But it's worth noting that the client is already removed from the process at this point, so it is unlikely you'll be 100% busy during this time.
Tip: this is a great reason to do retainers versus traditional hourly billing. You could state that engagement is only as good while a retainer is paid.
Thirty days' notice sounds great, but what if you are dealing with a toxic client? Do you want to have to stick around with that client for 30 days?
I have learned this the hard way, and the answer is no.
Because of this, I'm working on amending my future contracts to have a 14 days termination policy. If you're lucky, the
You're going to have pain during this process, no reason to extend it out.
This is where a good solid contract comes into play. My contract, for example, states that
Client shall immediately pay to Company all amounts owed to Company....
It's worth being reasonable with accounts payable people, but you should expect your final payment within the NET payment schedule you have in the contract. (That is a completely separate discussion).
If you're not paid within that time, send a couple of reminder emails to the client but do not be afraid to invoke your lawyer. A simple letter from them could be enough to trigger payment.
What's your current termination policy? Do you have one at all? What factors went into your policy? Are you looking at talking to your lawyer after this post?

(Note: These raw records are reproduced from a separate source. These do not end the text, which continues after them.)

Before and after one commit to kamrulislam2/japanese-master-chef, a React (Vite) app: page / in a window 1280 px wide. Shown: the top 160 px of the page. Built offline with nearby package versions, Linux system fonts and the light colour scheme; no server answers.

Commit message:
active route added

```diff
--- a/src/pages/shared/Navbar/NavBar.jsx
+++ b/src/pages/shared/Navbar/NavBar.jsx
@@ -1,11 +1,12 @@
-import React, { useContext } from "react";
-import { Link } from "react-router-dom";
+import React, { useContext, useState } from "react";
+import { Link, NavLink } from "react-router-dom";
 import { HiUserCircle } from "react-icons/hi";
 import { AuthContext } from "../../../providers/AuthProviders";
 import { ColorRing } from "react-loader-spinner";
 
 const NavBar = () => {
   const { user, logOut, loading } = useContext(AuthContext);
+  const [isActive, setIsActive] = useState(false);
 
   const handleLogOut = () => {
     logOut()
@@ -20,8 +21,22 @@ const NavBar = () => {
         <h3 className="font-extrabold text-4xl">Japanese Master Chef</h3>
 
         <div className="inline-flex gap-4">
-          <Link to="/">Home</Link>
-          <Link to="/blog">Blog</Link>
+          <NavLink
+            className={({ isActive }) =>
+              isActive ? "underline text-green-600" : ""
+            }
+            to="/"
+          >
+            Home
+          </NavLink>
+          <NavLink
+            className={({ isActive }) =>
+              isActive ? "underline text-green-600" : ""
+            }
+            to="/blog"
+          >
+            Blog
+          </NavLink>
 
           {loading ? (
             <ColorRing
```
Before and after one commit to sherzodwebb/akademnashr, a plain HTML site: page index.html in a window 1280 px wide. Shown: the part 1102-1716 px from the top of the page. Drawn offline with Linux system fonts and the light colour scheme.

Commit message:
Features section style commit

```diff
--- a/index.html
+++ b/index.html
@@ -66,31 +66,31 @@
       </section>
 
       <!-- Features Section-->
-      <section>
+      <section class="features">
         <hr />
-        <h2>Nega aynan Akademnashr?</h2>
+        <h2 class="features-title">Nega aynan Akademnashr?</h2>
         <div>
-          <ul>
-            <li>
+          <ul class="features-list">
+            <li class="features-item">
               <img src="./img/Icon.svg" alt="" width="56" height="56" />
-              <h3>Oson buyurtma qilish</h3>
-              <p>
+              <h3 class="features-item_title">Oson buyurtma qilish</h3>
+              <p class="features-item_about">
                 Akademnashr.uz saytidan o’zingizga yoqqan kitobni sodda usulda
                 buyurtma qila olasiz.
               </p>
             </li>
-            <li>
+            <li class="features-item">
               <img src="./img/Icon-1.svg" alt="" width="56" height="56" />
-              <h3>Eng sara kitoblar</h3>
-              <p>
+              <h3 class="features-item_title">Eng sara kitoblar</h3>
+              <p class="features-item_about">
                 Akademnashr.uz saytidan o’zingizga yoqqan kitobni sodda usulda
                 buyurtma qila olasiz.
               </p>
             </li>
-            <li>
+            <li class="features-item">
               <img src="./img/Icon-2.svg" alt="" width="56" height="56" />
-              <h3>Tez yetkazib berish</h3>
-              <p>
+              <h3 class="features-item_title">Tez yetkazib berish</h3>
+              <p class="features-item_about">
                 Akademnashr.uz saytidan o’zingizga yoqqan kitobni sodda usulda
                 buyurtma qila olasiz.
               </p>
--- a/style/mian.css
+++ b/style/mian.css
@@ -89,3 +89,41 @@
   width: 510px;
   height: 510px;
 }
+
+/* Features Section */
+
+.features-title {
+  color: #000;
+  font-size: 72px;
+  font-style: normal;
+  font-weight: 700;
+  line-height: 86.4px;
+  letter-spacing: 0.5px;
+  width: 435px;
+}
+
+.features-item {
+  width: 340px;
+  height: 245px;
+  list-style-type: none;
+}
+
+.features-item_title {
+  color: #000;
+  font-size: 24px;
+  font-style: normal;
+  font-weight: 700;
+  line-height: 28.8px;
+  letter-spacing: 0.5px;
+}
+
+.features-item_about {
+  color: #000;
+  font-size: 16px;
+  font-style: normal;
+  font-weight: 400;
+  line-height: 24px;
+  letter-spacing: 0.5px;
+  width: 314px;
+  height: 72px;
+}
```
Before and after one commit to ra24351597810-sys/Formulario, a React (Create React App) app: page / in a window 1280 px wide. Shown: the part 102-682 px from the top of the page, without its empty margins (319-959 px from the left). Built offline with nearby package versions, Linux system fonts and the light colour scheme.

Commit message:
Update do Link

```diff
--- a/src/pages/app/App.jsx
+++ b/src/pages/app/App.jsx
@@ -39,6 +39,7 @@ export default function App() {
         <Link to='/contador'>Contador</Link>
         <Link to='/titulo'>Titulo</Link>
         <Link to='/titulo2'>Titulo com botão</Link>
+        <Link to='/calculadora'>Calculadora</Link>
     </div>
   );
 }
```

I would love to know! Leave a comment below or hit me up on Twitter.